HONG KONG’s upcoming artists and designers infiltrate the neighborhood of Wan Chai with public conversation boards, handmade vehicles, sound surveys and other explorations to culturally redefine public space in an ever-changing metropolis. They have taken over the former Wan Chai Police Headquarters and filled it with findings from investigations into a neighborhood shaped by the extremes of old and new, rich and poor. DETOUR 2012: Design Renegade – Prototyping Public Space aims to “cultivate awareness of the processes underway in public space in the city, as a measure of the health and vitality of the city at large”.
Love in Tai Kwok Tsui combined photographs of iconic Wanchai buildings with hand-drawn caricatures of the neighborhood characters who live there.
Living Pixels is a lighting collection produced by local Hong Kong women who sew recycled advertisement banners into irregular shaped lamps.
Artist Otto Li captured background music at different points around Wan Chai, translating it into a soundwave and then a touchable soundscape sculpture of pixel blocks.
Eggplant Production takes incredibly complex and detailed 2-D drawings and uses a 3-D printer to create beautiful tactile versions.
StickyLine design transforms paper into 3-dimensional forms that deconstruct and reconstruct space in an innovative form. They hosted a Coast Modules / Polygon Landfilling Workshop to raise awareness about the extensive reclamation work around the narrowing Victoria Harbour.
Human Screen by Lazehero
The Crying in Public experiment by Civic Center used street signs, removable vinyl stickers and chalkboards to engage passers-by with the emotional content of place.
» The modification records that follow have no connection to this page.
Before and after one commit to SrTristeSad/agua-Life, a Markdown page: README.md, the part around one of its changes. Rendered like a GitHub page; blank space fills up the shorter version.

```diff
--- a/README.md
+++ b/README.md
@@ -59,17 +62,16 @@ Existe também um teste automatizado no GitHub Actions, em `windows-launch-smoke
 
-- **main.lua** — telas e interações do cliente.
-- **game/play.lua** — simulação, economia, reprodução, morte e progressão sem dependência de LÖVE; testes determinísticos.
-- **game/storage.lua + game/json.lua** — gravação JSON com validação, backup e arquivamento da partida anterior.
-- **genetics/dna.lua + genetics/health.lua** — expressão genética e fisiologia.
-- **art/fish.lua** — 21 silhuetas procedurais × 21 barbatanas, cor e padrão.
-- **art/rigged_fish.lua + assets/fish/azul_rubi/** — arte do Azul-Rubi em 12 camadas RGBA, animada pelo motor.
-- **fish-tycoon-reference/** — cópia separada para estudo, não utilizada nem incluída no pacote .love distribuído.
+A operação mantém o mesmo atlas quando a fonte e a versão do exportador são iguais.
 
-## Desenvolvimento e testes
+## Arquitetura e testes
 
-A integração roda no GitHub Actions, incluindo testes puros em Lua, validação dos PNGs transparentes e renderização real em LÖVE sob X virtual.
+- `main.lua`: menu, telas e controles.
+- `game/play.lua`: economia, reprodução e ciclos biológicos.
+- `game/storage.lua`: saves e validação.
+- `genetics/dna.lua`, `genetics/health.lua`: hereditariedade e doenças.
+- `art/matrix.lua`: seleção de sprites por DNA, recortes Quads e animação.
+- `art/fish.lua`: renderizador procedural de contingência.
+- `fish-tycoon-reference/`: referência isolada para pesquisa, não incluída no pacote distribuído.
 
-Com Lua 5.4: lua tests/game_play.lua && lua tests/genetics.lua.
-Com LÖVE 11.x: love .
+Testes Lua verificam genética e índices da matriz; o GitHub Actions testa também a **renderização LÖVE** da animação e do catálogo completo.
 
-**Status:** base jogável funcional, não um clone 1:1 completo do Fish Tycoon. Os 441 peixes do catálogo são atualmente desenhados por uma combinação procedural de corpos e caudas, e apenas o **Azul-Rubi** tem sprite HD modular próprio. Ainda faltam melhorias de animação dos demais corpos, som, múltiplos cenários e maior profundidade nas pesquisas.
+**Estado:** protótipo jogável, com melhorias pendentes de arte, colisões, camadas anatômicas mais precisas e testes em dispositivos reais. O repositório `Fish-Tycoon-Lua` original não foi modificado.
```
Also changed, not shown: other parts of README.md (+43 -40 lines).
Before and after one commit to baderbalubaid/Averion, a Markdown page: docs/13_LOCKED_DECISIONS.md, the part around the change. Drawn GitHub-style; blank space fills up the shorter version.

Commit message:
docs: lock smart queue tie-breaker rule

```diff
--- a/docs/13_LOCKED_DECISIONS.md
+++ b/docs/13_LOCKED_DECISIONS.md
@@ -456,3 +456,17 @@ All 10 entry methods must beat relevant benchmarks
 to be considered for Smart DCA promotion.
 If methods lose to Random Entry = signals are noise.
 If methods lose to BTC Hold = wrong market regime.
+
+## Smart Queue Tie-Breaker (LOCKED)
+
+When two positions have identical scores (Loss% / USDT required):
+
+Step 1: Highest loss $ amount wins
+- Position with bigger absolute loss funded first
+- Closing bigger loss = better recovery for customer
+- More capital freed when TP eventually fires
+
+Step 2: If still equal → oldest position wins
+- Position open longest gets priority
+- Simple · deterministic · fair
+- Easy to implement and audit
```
They aim to reclaim public space to “restore a sense of dignity, curiosity and basic empathy”, as one of Civic Center’s co-founders Candy Chang did in New Orleans with her “Before I Die” installation on abandoned houses after Storm Katrina.
Hong Kong recently proposed a new public policy plan to replace old diesel vehicles and deal with the increasing levels of pollution since 2007. The XYZ Mobile Factory reimagines a car-free district and conducts workshops where individuals can customize their own human-powered vehicles out of easily accessible materials.
Wave of Growth constructed frequencies from data about construction building across Hong Kong and in response created social furniture communicating this wave of growth, while giving the public a place to rest amid the continuous renewal and development projects.
The Shell Star Pavilion collaboration between Andrew Kudless and Riyad Joucka was developed through non-linear logistics of building construction aided by computer simulation. They see architecture as “a material body with its own intrinsic and extrinsic forces relating to form, growth and behaviour”. They aim to develop “material systems based on the hybridization of compressive materials and tensile membranes”.
In an era of digital space, these designers do not neglect and are unafraid to re-imagine the use of public space and physical materials. Where commerce guides most of human interaction, they admirably value being community-minded, emotionally communicative and most of all – fun.